Structured diff data:
● ● ● ● ● ● ●

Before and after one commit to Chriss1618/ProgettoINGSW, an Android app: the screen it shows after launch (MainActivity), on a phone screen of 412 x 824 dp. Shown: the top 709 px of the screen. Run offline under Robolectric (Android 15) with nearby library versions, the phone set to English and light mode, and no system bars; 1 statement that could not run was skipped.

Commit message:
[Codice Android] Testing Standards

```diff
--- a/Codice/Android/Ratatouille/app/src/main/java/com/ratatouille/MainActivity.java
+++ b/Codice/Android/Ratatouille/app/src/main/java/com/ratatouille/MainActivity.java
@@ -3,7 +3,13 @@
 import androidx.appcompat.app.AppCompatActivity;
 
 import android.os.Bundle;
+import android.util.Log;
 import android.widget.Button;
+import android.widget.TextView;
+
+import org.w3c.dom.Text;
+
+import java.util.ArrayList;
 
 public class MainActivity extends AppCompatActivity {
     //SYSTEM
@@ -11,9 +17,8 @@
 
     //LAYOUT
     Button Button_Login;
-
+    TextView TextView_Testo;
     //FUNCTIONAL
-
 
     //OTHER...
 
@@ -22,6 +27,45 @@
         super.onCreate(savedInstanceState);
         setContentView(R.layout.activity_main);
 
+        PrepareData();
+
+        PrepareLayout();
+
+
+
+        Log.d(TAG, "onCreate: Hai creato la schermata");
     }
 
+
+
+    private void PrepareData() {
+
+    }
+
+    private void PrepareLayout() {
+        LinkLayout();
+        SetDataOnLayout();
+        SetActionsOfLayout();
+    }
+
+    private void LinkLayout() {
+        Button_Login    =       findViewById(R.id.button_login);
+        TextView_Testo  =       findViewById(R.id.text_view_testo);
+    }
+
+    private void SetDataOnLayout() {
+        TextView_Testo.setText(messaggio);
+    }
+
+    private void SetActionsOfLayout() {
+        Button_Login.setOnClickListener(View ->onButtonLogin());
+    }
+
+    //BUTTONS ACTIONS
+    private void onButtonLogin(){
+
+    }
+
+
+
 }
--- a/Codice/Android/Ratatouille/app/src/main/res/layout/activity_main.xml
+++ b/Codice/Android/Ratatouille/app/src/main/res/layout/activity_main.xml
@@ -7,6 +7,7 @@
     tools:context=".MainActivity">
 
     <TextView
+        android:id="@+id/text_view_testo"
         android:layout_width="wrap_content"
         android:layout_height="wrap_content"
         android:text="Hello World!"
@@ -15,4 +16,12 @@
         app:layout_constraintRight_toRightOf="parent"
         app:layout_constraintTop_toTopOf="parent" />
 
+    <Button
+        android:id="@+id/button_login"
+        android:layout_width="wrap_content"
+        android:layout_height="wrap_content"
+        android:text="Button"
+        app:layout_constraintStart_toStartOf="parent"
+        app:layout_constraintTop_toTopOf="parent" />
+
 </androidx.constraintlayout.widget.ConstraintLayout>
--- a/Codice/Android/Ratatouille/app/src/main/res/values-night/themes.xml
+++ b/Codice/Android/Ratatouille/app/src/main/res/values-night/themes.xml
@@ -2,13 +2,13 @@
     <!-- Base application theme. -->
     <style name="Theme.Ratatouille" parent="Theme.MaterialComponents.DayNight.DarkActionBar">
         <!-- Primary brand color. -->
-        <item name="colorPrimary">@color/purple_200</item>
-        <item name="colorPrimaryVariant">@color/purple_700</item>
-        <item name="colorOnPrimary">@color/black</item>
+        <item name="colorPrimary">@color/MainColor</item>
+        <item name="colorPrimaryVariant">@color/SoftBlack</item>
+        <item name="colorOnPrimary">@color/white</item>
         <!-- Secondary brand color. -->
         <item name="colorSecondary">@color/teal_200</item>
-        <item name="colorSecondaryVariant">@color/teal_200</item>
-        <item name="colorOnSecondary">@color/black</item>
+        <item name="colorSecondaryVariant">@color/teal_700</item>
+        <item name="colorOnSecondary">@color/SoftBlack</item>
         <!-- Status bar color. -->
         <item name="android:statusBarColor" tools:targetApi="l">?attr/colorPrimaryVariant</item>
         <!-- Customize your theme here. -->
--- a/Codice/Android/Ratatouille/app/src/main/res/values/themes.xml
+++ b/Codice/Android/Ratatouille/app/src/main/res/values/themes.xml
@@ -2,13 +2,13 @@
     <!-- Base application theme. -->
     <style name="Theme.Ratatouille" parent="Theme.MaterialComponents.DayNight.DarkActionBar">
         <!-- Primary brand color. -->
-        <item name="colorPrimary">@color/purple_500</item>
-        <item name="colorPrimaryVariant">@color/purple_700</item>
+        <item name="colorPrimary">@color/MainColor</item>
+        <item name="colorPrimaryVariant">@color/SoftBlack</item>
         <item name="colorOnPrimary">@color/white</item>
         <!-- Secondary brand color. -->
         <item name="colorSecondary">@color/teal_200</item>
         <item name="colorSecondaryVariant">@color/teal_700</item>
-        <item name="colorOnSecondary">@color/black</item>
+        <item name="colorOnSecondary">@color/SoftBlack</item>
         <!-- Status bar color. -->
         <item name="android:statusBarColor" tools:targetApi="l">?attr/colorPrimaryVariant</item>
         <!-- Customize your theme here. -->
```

● ● ● ● ● ● ●

» **THE TASK**
Extract each entry in full, exactly as given.

» **RESULT**
Before and after one commit to Chriss1618/ProgettoINGSW, an Android app: the screen it shows after launch (MainActivity), on a phone screen of 412 x 824 dp. Shown: the top 709 px of the screen. Run offline under Robolectric (Android 15) with nearby library versions, the phone set to English and light mode, and no system bars; 1 statement that could not run was skipped.

Commit message:
[Codice Android] Testing Standards

```diff
--- a/Codice/Android/Ratatouille/app/src/main/java/com/ratatouille/MainActivity.java
+++ b/Codice/Android/Ratatouille/app/src/main/java/com/ratatouille/MainActivity.java
@@ -3,7 +3,13 @@
 import androidx.appcompat.app.AppCompatActivity;
 
 import android.os.Bundle;
+import android.util.Log;
 import android.widget.Button;
+import android.widget.TextView;
+
+import org.w3c.dom.Text;
+
+import java.util.ArrayList;
 
 public class MainActivity extends AppCompatActivity {
     //SYSTEM
@@ -11,9 +17,8 @@
 
     //LAYOUT
     Button Button_Login;
-
+    TextView TextView_Testo;
     //FUNCTIONAL
-
 
     //OTHER...
 
@@ -22,6 +27,45 @@
         super.onCreate(savedInstanceState);
         setContentView(R.layout.activity_main);
 
+        PrepareData();
+
+        PrepareLayout();
+
+
+
+        Log.d(TAG, "onCreate: Hai creato la schermata");
     }
 
+
+
+    private void PrepareData() {
+
+    }
+
+    private void PrepareLayout() {
+        LinkLayout();
+        SetDataOnLayout();
+        SetActionsOfLayout();
+    }
+
+    private void LinkLayout() {
+        Button_Login    =       findViewById(R.id.button_login);
+        TextView_Testo  =       findViewById(R.id.text_view_testo);
+    }
+
+    private void SetDataOnLayout() {
+        TextView_Testo.setText(messaggio);
+    }
+
+    private void SetActionsOfLayout() {
+        Button_Login.setOnClickListener(View ->onButtonLogin());
+    }
+
+    //BUTTONS ACTIONS
+    private void onButtonLogin(){
+
+    }
+
+
+
 }
--- a/Codice/Android/Ratatouille/app/src/main/res/layout/activity_main.xml
+++ b/Codice/Android/Ratatouille/app/src/main/res/layout/activity_main.xml
@@ -7,6 +7,7 @@
     tools:context=".MainActivity">
 
     <TextView
+        android:id="@+id/text_view_testo"
         android:layout_width="wrap_content"
         android:layout_height="wrap_content"
         android:text="Hello World!"
@@ -15,4 +16,12 @@
         app:layout_constraintRight_toRightOf="parent"
         app:layout_constraintTop_toTopOf="parent" />
 
+    <Button
+        android:id="@+id/button_login"
+        android:layout_width="wrap_content"
+        android:layout_height="wrap_content"
+        android:text="Button"
+        app:layout_constraintStart_toStartOf="parent"
+        app:layout_constraintTop_toTopOf="parent" />
+
 </androidx.constraintlayout.widget.ConstraintLayout>
--- a/Codice/Android/Ratatouille/app/src/main/res/values-night/themes.xml
+++ b/Codice/Android/Ratatouille/app/src/main/res/values-night/themes.xml
@@ -2,13 +2,13 @@
     <!-- Base application theme. -->
     <style name="Theme.Ratatouille" parent="Theme.MaterialComponents.DayNight.DarkActionBar">
         <!-- Primary brand color. -->
-        <item name="colorPrimary">@color/purple_200</item>
-        <item name="colorPrimaryVariant">@color/purple_700</item>
-        <item name="colorOnPrimary">@color/black</item>
+        <item name="colorPrimary">@color/MainColor</item>
+        <item name="colorPrimaryVariant">@color/SoftBlack</item>
+        <item name="colorOnPrimary">@color/white</item>
         <!-- Secondary brand color. -->
         <item name="colorSecondary">@color/teal_200</item>
-        <item name="colorSecondaryVariant">@color/teal_200</item>
-        <item name="colorOnSecondary">@color/black</item>
+        <item name="colorSecondaryVariant">@color/teal_700</item>
+        <item name="colorOnSecondary">@color/SoftBlack</item>
         <!-- Status bar color. -->
         <item name="android:statusBarColor" tools:targetApi="l">?attr/colorPrimaryVariant</item>
         <!-- Customize your theme here. -->
--- a/Codice/Android/Ratatouille/app/src/main/res/values/themes.xml
+++ b/Codice/Android/Ratatouille/app/src/main/res/values/themes.xml
@@ -2,13 +2,13 @@
     <!-- Base application theme. -->
     <style name="Theme.Ratatouille" parent="Theme.MaterialComponents.DayNight.DarkActionBar">
         <!-- Primary brand color. -->
-        <item name="colorPrimary">@color/purple_500</item>
-        <item name="colorPrimaryVariant">@color/purple_700</item>
+        <item name="colorPrimary">@color/MainColor</item>
+        <item name="colorPrimaryVariant">@color/SoftBlack</item>
         <item name="colorOnPrimary">@color/white</item>
         <!-- Secondary brand color. -->
         <item name="colorSecondary">@color/teal_200</item>
         <item name="colorSecondaryVariant">@color/teal_700</item>
-        <item name="colorOnSecondary">@color/black</item>
+        <item name="colorOnSecondary">@color/SoftBlack</item>
         <!-- Status bar color. -->
         <item name="android:statusBarColor" tools:targetApi="l">?attr/colorPrimaryVariant</item>
         <!-- Customize your theme here. -->
```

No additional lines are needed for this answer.